TASK DESCRIPTION. Show all lines of the listing that contain the word "sessionItem".

___ INFORMATION GIVEN ___

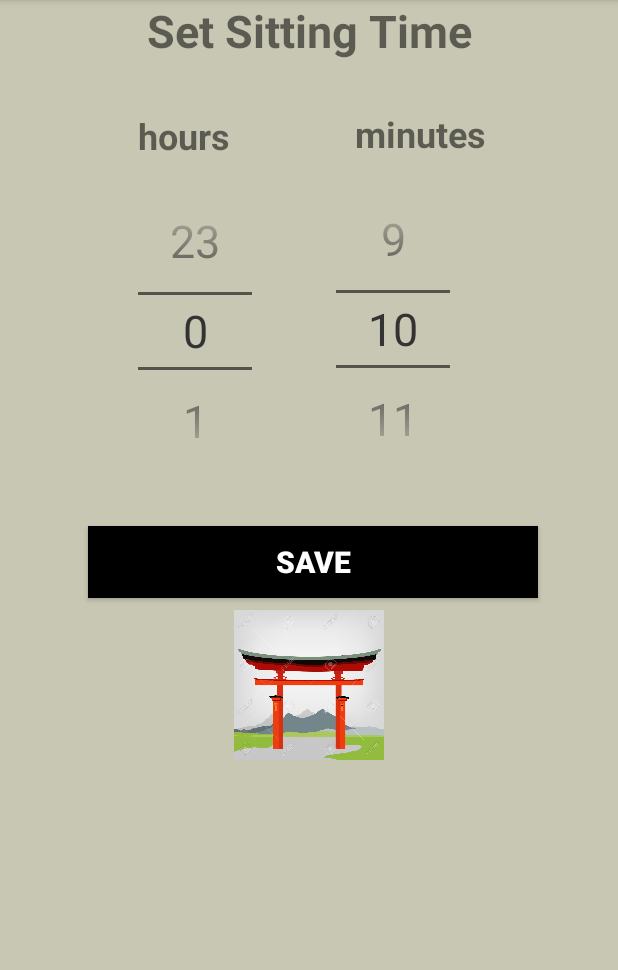
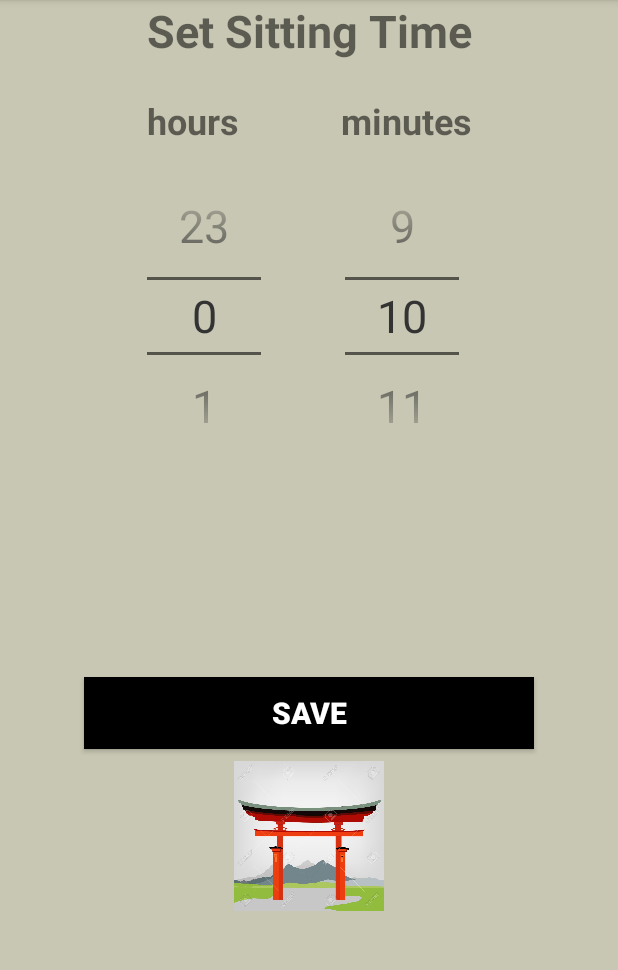
Before and after one commit to marhab21/MiniZendo_Android, an Android app: the AddSessionActivity screen opened directly, with no data from a screen before it, on a phone screen of 412 x 824 dp, the part 53-1023 px from its top. Run offline under Robolectric (Android 15) with nearby library versions, the phone set to English and light mode, and no system bars; libraries missing offline, so code that uses them is left out: io.realm.

Commit message:
Getting closer and closer...making sure that components are centered... It looks OK, landscape is tolerable, might need some tweaks. Started to include comments.

```diff
--- a/app/src/main/java/com/marhabweb/minizendo/Session.kt
+++ b/app/src/main/java/com/marhabweb/minizendo/Session.kt
@@ -79,9 +79,8 @@ open class Session() : RealmObject() {
     // Adds a random message at the end of the session upon notification
     fun addMessage() : String {
         val const = Constants()
-     //   val total = const.msgGeneric.size
-     //   val index = rand(0, total)
-        val index = 11
+        val total = const.msgGeneric.size
+        val index = rand(0, total)
         return const.msgGeneric[index]
     }
 
--- a/app/src/main/java/com/marhabweb/minizendo/SessionActivity.kt
+++ b/app/src/main/java/com/marhabweb/minizendo/SessionActivity.kt
@@ -42,15 +42,12 @@ class SessionActivity : AppCompatActivity() {
         textViewCount = findViewById<TextView>(R.id.textViewCount)
 
 
-            val duration = sessionItem?.durationInSeconds
-            val time = (if (duration != null) duration else throw NullPointerException("Expression 'duration' must not be null")).toLong()
-            val milliTime = time * 1000
-            timeInMillis = milliTime
+        val duration = sessionItem?.durationInSeconds
+        val time = (if (duration != null) duration else throw NullPointerException("Expression 'duration' must not be null")).toLong()
+        val milliTime = time * 1000
+        timeInMillis = milliTime
 
-
-      //  if (sessionItem != null) {
-            start(sessionItem)
-      //  }
+        start(sessionItem)
 
     }
 
--- a/app/src/main/res/layout/activity_add_session.xml
+++ b/app/src/main/res/layout/activity_add_session.xml
@@ -4,21 +4,25 @@
     xmlns:tools="http://schemas.android.com/tools"
     android:layout_width="match_parent"
     android:layout_height="match_parent"
+    android:background="@color/zenColor"
     android:orientation="vertical"
-    android:background="@color/zenColor"
     tools:context="com.marhabweb.minizendo.AddSessionActivity">
 
     <TextView
         android:id="@+id/pageTitle"
-        android:layout_width="match_parent"
+        android:layout_width="wrap_content"
         android:layout_height="wrap_content"
         android:text="@string/set_sitting_time"
         android:textAlignment="center"
         android:textAllCaps="false"
         android:textSize="30sp"
-        android:textStyle="bold" />
+        android:textStyle="bold"
+        app:layout_constraintEnd_toEndOf="parent"
+        app:layout_constraintHorizontal_bias="0.5"
+        app:layout_constraintStart_toStartOf="parent"
+        tools:ignore="UnknownId" />
 
-   <!-- <NumberPicker
+    <!-- <NumberPicker
         android:id="@+id/npHours"
         style="@android:style/Widget.NumberPicker"
         android:layout_width="76dp"
@@ -48,24 +52,23 @@
         android:id="@+id/npHours"
         android:layout_width="76dp"
         android:layout_height="wrap_content"
-        android:layout_marginStart="92dp"
         android:layout_marginTop="24dp"
         android:background="@color/zenColor"
         android:textStyle="bold"
-        app:layout_constraintStart_toStartOf="parent"
-        app:layout_constraintTop_toBottomOf="@+id/hoursText" />
+        app:layout_constraintStart_toStartOf="@+id/pageTitle"
+        app:layout_constraintTop_toBottomOf="@+id/hoursText"
+        tools:ignore="UnknownId" />
 
 
     <TextView
         android:id="@+id/hoursText"
         android:layout_width="wrap_content"
         android:layout_height="wrap_content"
-        android:layout_marginStart="92dp"
-        android:layout_marginTop="33dp"
+        android:layout_marginTop="23dp"
         android:text="@string/hours"
         android:textSize="24sp"
         android:textStyle="bold"
-        app:layout_constraintStart_toStartOf="parent"
+        app:layout_constraintStart_toStartOf="@+id/pageTitle"
         app:layout_constraintTop_toBottomOf="@+id/pageTitle"
         tools:text="hours" />
 
@@ -73,12 +76,11 @@
         android:id="@+id/minsText"
         android:layout_width="wrap_content"
         android:layout_height="wrap_content"
-        android:layout_marginEnd="88dp"
-        android:layout_marginTop="32dp"
+        android:layout_marginTop="23dp"
         android:text="@string/minutes"
         android:textSize="24sp"
         android:textStyle="bold"
-        app:layout_constraintEnd_toEndOf="parent"
+        app:layout_constraintEnd_toEndOf="@+id/pageTitle"
         app:layout_constraintTop_toBottomOf="@+id/pageTitle"
         tools:text="minutes" />
 
@@ -94,10 +96,15 @@
         android:textColor="@android:color/white"
         android:textSize="20sp"
         android:textStyle="bold"
+        app:layout_constraintBottom_toBottomOf="parent"
         app:layout_constraintEnd_toEndOf="parent"
+        app:layout_constraintHorizontal_bias="0.5"
+        app:layout_constraintStart_toStartOf="parent"
+        app:layout_constraintTop_toTopOf="@id/npHours" />
+    <!--    app:layout_constraintEnd_toEndOf="parent"
         app:layout_constraintHorizontal_bias="1.0"
         app:layout_constraintStart_toStartOf="parent"
-        app:layout_constraintTop_toBottomOf="@+id/npMinutes" />
+        app:layout_constraintTop_toBottomOf="@+id/npMinutes" /> -->
 
     <ImageView
         android:id="@+id/imageView2"
@@ -105,11 +112,18 @@
         android:layout_height="100dp"
         android:layout_centerInParent="true"
         android:layout_marginTop="8dp"
-        android:contentDescription="Zen gate background"
+        android:contentDescription="@null"
         app:layout_constraintEnd_toEndOf="parent"
         app:layout_constraintStart_toStartOf="parent"
         app:layout_constraintTop_toBottomOf="@+id/saveButton"
         app:srcCompat="@drawable/torii_bkg" />
 
+    <android.support.constraint.Guideline
+        android:id="@+id/guideline"
+        android:layout_width="wrap_content"
+        android:layout_height="wrap_content"
+        android:orientation="vertical"
+        app:layout_constraintGuide_percent="0.15" />
+
 
 </android.support.constraint.ConstraintLayout>
--- a/app/src/main/res/layout/content_main.xml
+++ b/app/src/main/res/layout/content_main.xml
@@ -10,8 +10,8 @@
 
     <ListView
         android:id="@+id/sessionListView"
-        android:layout_width="368dp"
-        android:layout_height="495dp"
+        android:layout_width="match_parent"
+        android:layout_height="match_parent"
         app:layout_constraintBottom_toBottomOf="parent"
         app:layout_constraintEnd_toEndOf="parent"
         app:layout_constraintStart_toStartOf="parent"
@@ -25,7 +25,7 @@
         android:paddingTop="50dp"
         android:paddingStart="20dp"
         android:paddingEnd="20dp"
-        android:text="Press + button below to add session (6 maximum)"
+        android:text="@string/press_to_add"
         android:textSize="34sp"
         android:textStyle="bold">
 
--- a/app/src/main/res/values/strings.xml
+++ b/app/src/main/res/values/strings.xml
@@ -22,4 +22,5 @@
     <string name="no_change">No change&#x2026;</string>
     <string name="session">Zazen Time&#x2026;</string>
     <string name="timing_result">%1$s:%2$s</string>
+    <string name="press_to_add">Press + button below to add session (6 maximum)</string>
 </resources>
```
Also changed, not shown: app/src/main/java/com/marhabweb/minizendo/AddSessionActivity.kt (+10 -6 lines), app/src/main/java/com/marhabweb/minizendo/CustomAdapter.kt (+8 -6 lines).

___

RESPONSE TO THIS TASK.
-            val duration = sessionItem?.durationInSeconds
+        val duration = sessionItem?.durationInSeconds
-      //  if (sessionItem != null) {
-            start(sessionItem)
+        start(sessionItem)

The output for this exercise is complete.